“We are worked closely with a team of world class consultants and heritage experts on our designs to rescue, restore and return Doughty House to its original stately home origins. The construction work and completion of Doughty House is still another two years away. The buyer is acquiring an important piece of British history and a world-class newly refurbished stately home. If a discerning buyer purchases Doughty House now, they will have the advantage of working with us over the next two years to totally customise and refine the current plans and design scheme to their personal tastes and lifestyle. It’s a unique opportunity to acquire what is arguably the most important private palace ever created in London.”
Doughty House was once the home of the Viscounts of Monserrate. It was originally built in 1769 in the Portland stone and London brick for Sir William Richardson, located at the crest of Richmond Hill. In 1786 the Georgian mansion, which resembles Highgrove House, was purchased by heiress Elizabeth Doughty and gained her name.
In 1849 Doughty House was bought by wealthy industrialist Francis Cook (1817-1901) who at the time was the third richest man in England and owner of Britain’s largest clothing manufacturer. In 1885 he purchased and restored Monserrate Palace in Sintra as his summer residence and was enobled as Viscount of Monserrate by King Louis of Portugal. In 1886 he was made a British Baronet for establishing Alexandra House, a college for art students.
Under Sir Francis Ferdinand Cook (1907-1978, 4th Baronet & Viscount) the fortunes of Doughty House declined. The 4th Baronet had a string of seven marriages and costly divorces, forcing the sell-off of much of the family’s art collection. He sold it to a developer in 1949. The developer attempted to convert Doughty House into luxury apartments and also considered transforming it into a hotel, but planning and financial problems forced the company to sell Doughty House to another owner in 1953, and in the following decades the house has gone into decline through lack of investment.
Under K10's plans, the £100m mega-home is now set to be refurbished to provide an eight bedroom mansion with a series of ground floor state rooms, including palatial entrance hall with grand staircase, formal dining room, music room, drawing room, library/library and cinema/TV room.
The former Victorian-era conservatory will be restored into a split-level family kitchen, breakfast and informal-living area over the ground and lower ground floor levels.
On the first floor will be the master bedroom suite, with His & Hers dressing rooms and bathrooms.

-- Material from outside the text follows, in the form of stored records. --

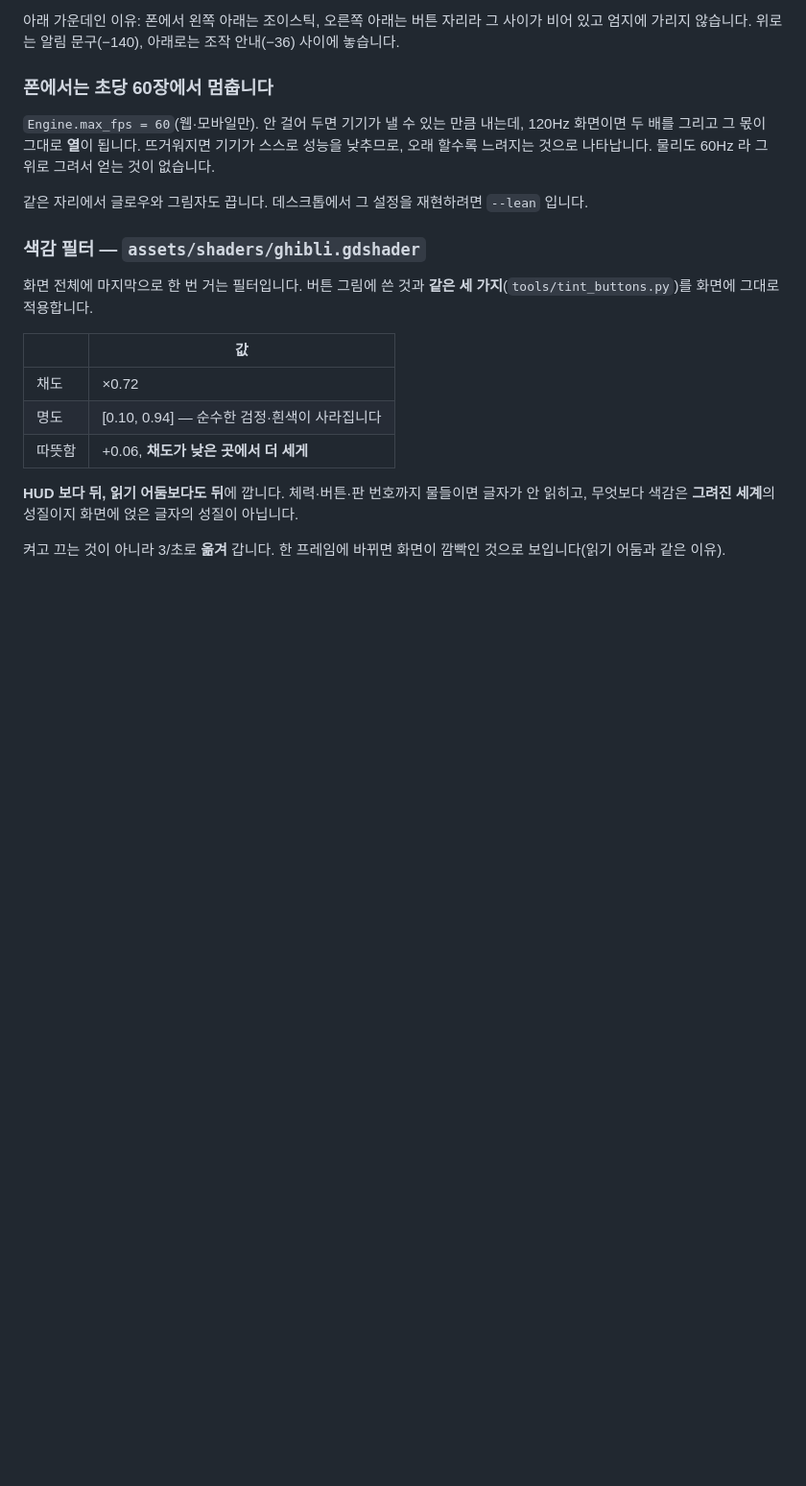
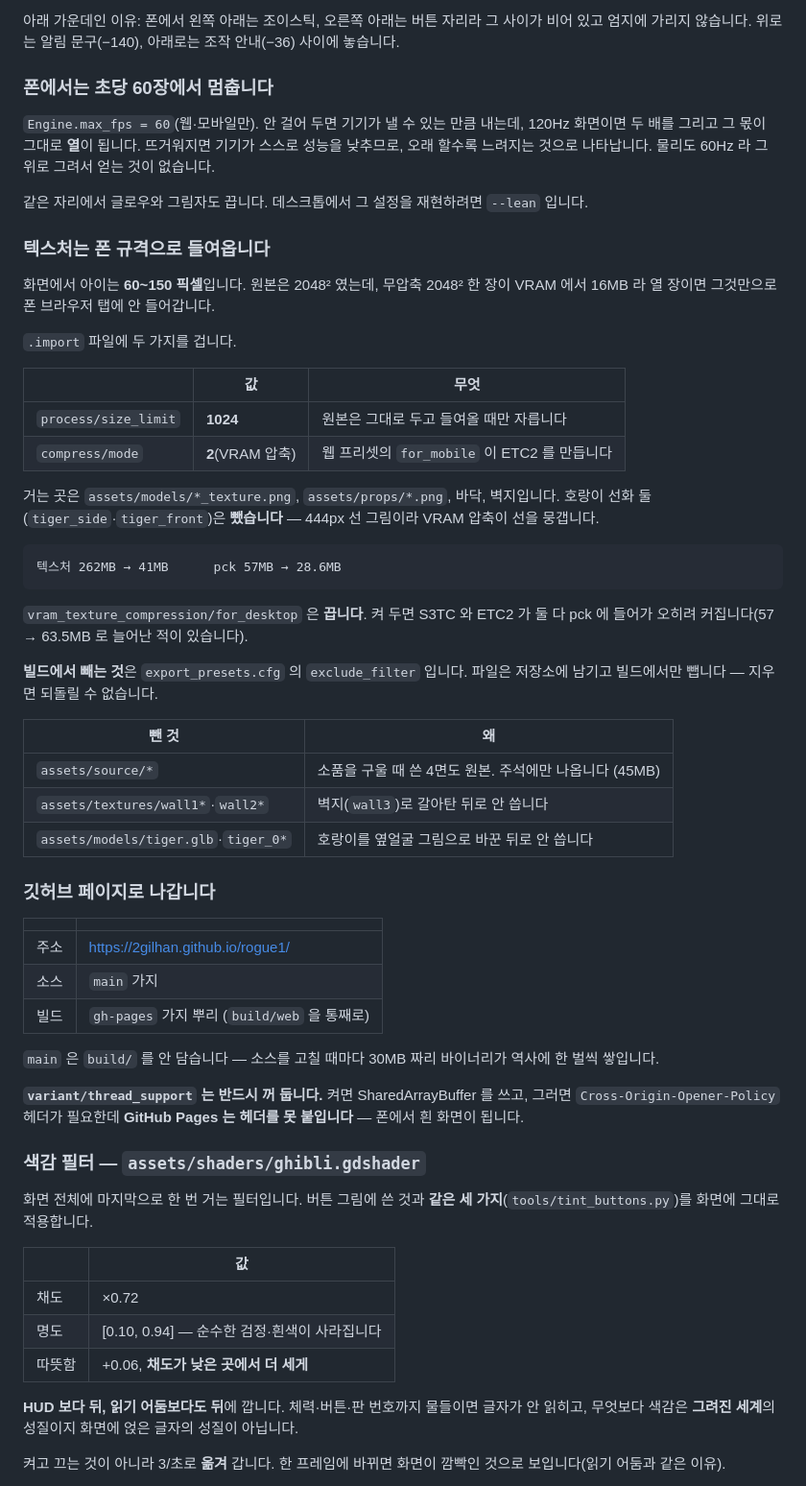
Before and after one commit to 2GILHAN/rogue1, a Markdown page: docs/SYSTEMS.md, the part around the change. Shown at 96% size. GitHub-like rendering; blank space fills up the shorter version.

````diff
--- a/docs/SYSTEMS.md
+++ b/docs/SYSTEMS.md
@@ -1300,6 +1300,53 @@ python tools/make_source_props.py --force   # 전부 다시 (한 개 45초쯤)
 
 같은 자리에서 글로우와 그림자도 끕니다. 데스크톱에서 그 설정을 재현하려면
 `--lean` 입니다.
+
+### 텍스처는 폰 규격으로 들여옵니다
+
+화면에서 아이는 **60~150 픽셀**입니다. 원본은 2048² 였는데, 무압축 2048² 한 장이
+VRAM 에서 16MB 라 열 장이면 그것만으로 폰 브라우저 탭에 안 들어갑니다.
+
+`.import` 파일에 두 가지를 겁니다.
+
+| | 값 | 무엇 |
+|---|---|---|
+| `process/size_limit` | **1024** | 원본은 그대로 두고 들여올 때만 자릅니다 |
+| `compress/mode` | **2**(VRAM 압축) | 웹 프리셋의 `for_mobile` 이 ETC2 를 만듭니다 |
+
+거는 곳은 `assets/models/*_texture.png`, `assets/props/*.png`, 바닥, 벽지입니다.
+호랑이 선화 둘(`tiger_side`·`tiger_front`)은 **뺐습니다** — 444px 선 그림이라
+VRAM 압축이 선을 뭉갭니다.
+
+```
+텍스처 262MB → 41MB      pck 57MB → 28.6MB
+```
+
+`vram_texture_compression/for_desktop` 은 **끕니다**. 켜 두면 S3TC 와 ETC2 가 둘
+다 pck 에 들어가 오히려 커집니다(57 → 63.5MB 로 늘어난 적이 있습니다).
+
+**빌드에서 빼는 것**은 `export_presets.cfg` 의 `exclude_filter` 입니다. 파일은
+저장소에 남기고 빌드에서만 뺍니다 — 지우면 되돌릴 수 없습니다.
+
+| 뺀 것 | 왜 |
+|---|---|
+| `assets/source/*` | 소품을 구울 때 쓴 4면도 원본. 주석에만 나옵니다 (45MB) |
+| `assets/textures/wall1*`·`wall2*` | 벽지(`wall3`)로 갈아탄 뒤로 안 씁니다 |
+| `assets/models/tiger.glb`·`tiger_0*` | 호랑이를 옆얼굴 그림으로 바꾼 뒤로 안 씁니다 |
+
+### 깃허브 페이지로 나갑니다
+
+| | |
+|---|---|
+| 주소 | https://2gilhan.github.io/rogue1/ |
+| 소스 | `main` 가지 |
+| 빌드 | `gh-pages` 가지 뿌리 (`build/web` 을 통째로) |
+
+`main` 은 `build/` 를 안 담습니다 — 소스를 고칠 때마다 30MB 짜리 바이너리가
+역사에 한 벌씩 쌓입니다.
+
+**`variant/thread_support` 는 반드시 꺼 둡니다.** 켜면 SharedArrayBuffer 를 쓰고,
+그러면 `Cross-Origin-Opener-Policy` 헤더가 필요한데 **GitHub Pages 는 헤더를 못
+붙입니다** — 폰에서 흰 화면이 됩니다.
 
 ### 색감 필터 — `assets/shaders/ghibli.gdshader`
 
````
Also changed, not shown: CLAUDE.md (+3 -0 lines), README.md (+59 -2 lines).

There will also be a principal guest suite with day room, dressing room and bathroom. The top floor will provide four VIP bedroom suites.
The basement will contain a bowling alley and a car complex for seven cars, with turntable and car lift.
On the ground floor there will be a long gallery capable of entertaining over 150 guests. On the upper floor a winter garden room will provide entertaining space for 200 guests.
On the lower ground floor there will be a private health spa with its own concierge/reception providing access to a large swimming pool complex, with sauna, massage room and plunge pool.
The 40-metre long main lawn will have a 15-metre long reflection pool, inspired by Chatsworth House
The restoration includes more than 70 miles of high-tech cabling, £4.5m worth of bespoke joinery, six boilers, 10 chiller compounds and eight different comfort cooling and warming systems.